Normalizing deviance

Why bad decisions become accepted convention.

Posted by Mike Apted on Monday, January 4, 2016

During the break I read an interesting article (?) by Dan Luu on normalizing deviance, which is the process of culturally accepting small things we know instinctively to be wrong in pursuit of some short term trade off.

Over time that exerts pressure on new members of the culture to accept those mistakes, as it becomes prohibitive to spend political capital in combating them. Eventually, these cut corners become foundational and wind up manifesting as the root cause of some catastrophe that (hopefully) spurs the needed cultural change.

This example dialog from Dan’s article sums it up well:

new person joins

new person: WTF WTF WTF WTF WTF

old hands: yeah we know we’re concerned about it

new person: WTF WTF wTF wtf wtf w…

new person gets used to it

new person #2 joins

new person #2: WTF WTF WTF WTF

new person: yeah we know. we’re concerned about it.

This is a popular contemporary concern for startups and technology companies where there are often tempting short cuts to growth and time to market, although it certainly exists in all industries. At this time of year it’s also interesting to consider the parallels in personal life as well. What are the small things you do, in spite of knowing better, that you have come to accept as routine?
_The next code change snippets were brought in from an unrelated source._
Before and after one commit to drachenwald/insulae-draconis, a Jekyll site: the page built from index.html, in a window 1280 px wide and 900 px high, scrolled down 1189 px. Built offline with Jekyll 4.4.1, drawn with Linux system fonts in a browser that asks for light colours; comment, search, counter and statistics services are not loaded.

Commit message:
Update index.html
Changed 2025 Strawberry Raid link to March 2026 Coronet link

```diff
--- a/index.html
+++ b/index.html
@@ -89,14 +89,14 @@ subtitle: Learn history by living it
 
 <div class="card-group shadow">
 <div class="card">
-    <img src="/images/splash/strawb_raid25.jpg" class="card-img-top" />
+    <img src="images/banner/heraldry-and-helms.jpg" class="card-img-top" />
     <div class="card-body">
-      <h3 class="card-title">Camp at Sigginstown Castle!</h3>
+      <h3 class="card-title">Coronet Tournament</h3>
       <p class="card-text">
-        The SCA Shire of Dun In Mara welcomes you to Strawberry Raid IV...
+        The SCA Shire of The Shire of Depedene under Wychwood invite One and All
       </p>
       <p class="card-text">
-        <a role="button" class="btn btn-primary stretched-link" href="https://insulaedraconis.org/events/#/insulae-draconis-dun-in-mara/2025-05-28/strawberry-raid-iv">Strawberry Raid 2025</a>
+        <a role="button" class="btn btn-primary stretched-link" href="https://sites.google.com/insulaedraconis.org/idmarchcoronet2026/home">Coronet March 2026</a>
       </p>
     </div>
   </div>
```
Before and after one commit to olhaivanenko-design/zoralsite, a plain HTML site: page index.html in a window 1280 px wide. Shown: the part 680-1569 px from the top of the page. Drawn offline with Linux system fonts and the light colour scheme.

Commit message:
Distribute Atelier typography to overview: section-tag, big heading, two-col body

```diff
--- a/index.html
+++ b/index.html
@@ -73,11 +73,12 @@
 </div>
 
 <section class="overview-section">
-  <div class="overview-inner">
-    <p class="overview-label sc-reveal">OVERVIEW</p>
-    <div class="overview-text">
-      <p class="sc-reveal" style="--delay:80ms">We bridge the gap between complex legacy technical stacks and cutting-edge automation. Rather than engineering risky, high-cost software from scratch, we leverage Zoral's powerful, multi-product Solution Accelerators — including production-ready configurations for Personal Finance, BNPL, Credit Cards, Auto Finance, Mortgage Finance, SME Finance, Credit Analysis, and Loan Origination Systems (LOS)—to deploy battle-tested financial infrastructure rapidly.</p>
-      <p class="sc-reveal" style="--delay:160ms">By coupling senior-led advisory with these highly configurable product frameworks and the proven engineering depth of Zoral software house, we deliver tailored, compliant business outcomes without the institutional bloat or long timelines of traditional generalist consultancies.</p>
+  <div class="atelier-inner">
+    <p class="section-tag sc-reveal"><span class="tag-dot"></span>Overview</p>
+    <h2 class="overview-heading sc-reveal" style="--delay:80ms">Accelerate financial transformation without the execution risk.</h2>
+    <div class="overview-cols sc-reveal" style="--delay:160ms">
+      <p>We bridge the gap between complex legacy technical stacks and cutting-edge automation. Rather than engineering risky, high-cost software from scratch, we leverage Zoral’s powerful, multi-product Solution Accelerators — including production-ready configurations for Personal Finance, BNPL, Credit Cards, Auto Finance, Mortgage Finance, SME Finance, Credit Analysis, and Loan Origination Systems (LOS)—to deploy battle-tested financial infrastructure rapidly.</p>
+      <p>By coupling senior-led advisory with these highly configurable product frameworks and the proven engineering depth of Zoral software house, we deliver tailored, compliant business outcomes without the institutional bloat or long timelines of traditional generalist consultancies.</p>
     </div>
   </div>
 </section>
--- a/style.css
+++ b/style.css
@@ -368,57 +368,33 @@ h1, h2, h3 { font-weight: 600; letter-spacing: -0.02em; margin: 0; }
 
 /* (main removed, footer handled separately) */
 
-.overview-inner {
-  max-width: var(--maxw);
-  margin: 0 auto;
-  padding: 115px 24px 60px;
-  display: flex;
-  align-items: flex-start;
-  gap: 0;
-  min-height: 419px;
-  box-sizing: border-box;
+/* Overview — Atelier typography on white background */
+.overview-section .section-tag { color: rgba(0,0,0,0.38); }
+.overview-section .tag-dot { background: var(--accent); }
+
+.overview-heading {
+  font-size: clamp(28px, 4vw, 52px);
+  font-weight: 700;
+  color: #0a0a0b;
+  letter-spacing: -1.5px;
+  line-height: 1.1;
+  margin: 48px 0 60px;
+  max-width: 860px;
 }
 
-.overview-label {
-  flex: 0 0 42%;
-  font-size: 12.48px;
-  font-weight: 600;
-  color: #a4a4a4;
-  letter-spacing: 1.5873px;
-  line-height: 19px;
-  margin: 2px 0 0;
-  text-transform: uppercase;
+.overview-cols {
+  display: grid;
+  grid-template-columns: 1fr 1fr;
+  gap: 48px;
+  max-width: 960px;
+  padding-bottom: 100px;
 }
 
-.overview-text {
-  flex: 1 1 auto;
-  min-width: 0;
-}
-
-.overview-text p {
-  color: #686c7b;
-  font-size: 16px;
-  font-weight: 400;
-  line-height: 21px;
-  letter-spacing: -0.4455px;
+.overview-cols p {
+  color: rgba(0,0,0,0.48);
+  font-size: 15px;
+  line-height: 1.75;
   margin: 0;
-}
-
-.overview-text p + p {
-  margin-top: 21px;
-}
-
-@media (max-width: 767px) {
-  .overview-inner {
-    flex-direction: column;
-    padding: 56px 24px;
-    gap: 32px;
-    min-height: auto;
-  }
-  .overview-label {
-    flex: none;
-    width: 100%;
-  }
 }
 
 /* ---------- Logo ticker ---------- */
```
Dan has an impressive dedication to the spartan aesthetic on his blog, but it’s well worth the full read if the topic interests you:

How Completely Messed Up Practices Become Normal